» **AIM OF THE EXERCISE**
Without including pictures, set down every record exactly as it stands.

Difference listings
☆ ☆ ☆ ☆
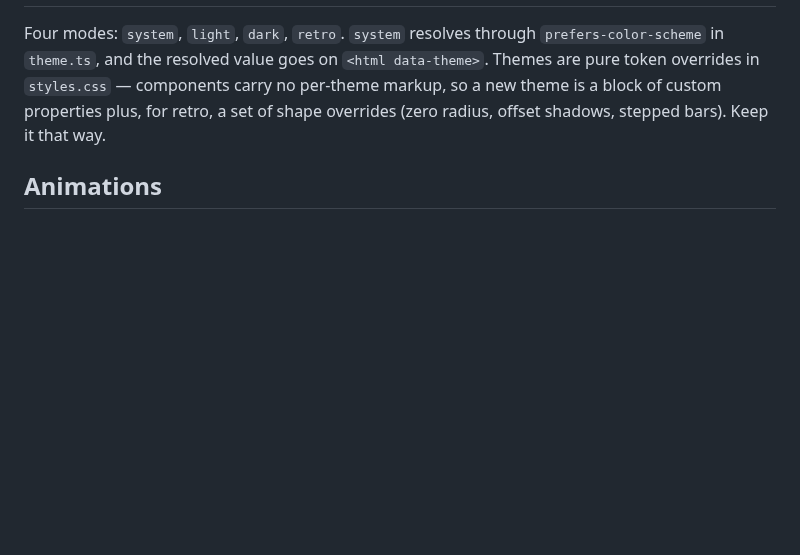
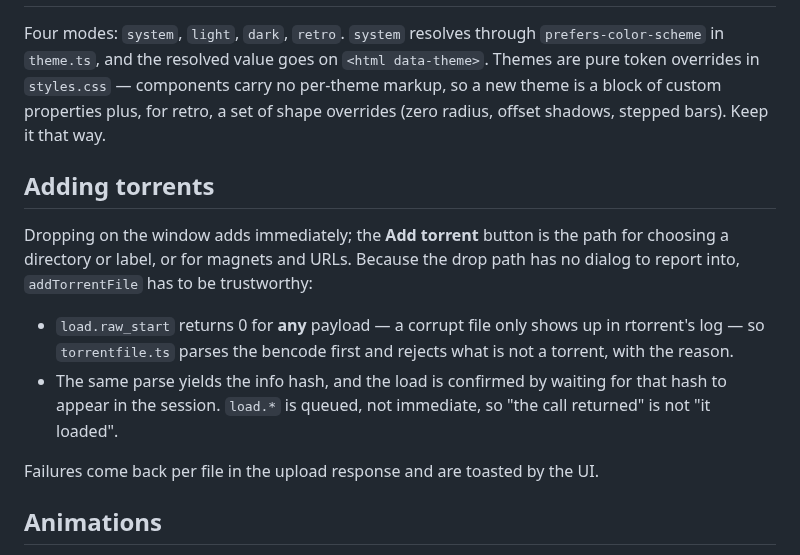
Before and after one commit to JohanLindvall/Cascade, a Markdown page: CLAUDE.md, the part around the change. Drawn GitHub-style; blank space fills up the shorter version.

```diff
--- a/CLAUDE.md
+++ b/CLAUDE.md
@@ -158,6 +158,19 @@ Four modes: `system`, `light`, `dark`, `retro`. `system` resolves through `prefe
 plus, for retro, a set of shape overrides (zero radius, offset shadows, stepped bars). Keep it that
 way.
 
+## Adding torrents
+
+Dropping on the window adds immediately; the **Add torrent** button is the path for choosing a
+directory or label, or for magnets and URLs. Because the drop path has no dialog to report into,
+`addTorrentFile` has to be trustworthy:
+
+- `load.raw_start` returns 0 for **any** payload — a corrupt file only shows up in rtorrent's log —
+  so `torrentfile.ts` parses the bencode first and rejects what is not a torrent, with the reason.
+- The same parse yields the info hash, and the load is confirmed by waiting for that hash to appear
+  in the session. `load.*` is queued, not immediate, so "the call returned" is not "it loaded".
+
+Failures come back per file in the upload response and are toasted by the UI.
+
 ## Animations
 
 `Celebrate` (download finished) and `DropBurst` (files dropped) are fire-and-forget: the parent
```
Also changed, not shown: README.md (+10 -7 lines), docs/screenshot-drop-burst.png, docs/screenshot-drop.png, 4 other files.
☆ ☆ ☆ ☆
» **TASK RESPONSE**
Before and after one commit to JohanLindvall/Cascade, a Markdown page: CLAUDE.md, the part around the change. Drawn GitHub-style; blank space fills up the shorter version.

```diff
--- a/CLAUDE.md
+++ b/CLAUDE.md
@@ -158,6 +158,19 @@ Four modes: `system`, `light`, `dark`, `retro`. `system` resolves through `prefe
 plus, for retro, a set of shape overrides (zero radius, offset shadows, stepped bars). Keep it that
 way.
 
+## Adding torrents
+
+Dropping on the window adds immediately; the **Add torrent** button is the path for choosing a
+directory or label, or for magnets and URLs. Because the drop path has no dialog to report into,
+`addTorrentFile` has to be trustworthy:
+
+- `load.raw_start` returns 0 for **any** payload — a corrupt file only shows up in rtorrent's log —
+  so `torrentfile.ts` parses the bencode first and rejects what is not a torrent, with the reason.
+- The same parse yields the info hash, and the load is confirmed by waiting for that hash to appear
+  in the session. `load.*` is queued, not immediate, so "the call returned" is not "it loaded".
+
+Failures come back per file in the upload response and are toasted by the UI.
+
 ## Animations
 
 `Celebrate` (download finished) and `DropBurst` (files dropped) are fire-and-forget: the parent
```
Also changed, not shown: README.md (+10 -7 lines), docs/screenshot-drop-burst.png, docs/screenshot-drop.png, 4 other files.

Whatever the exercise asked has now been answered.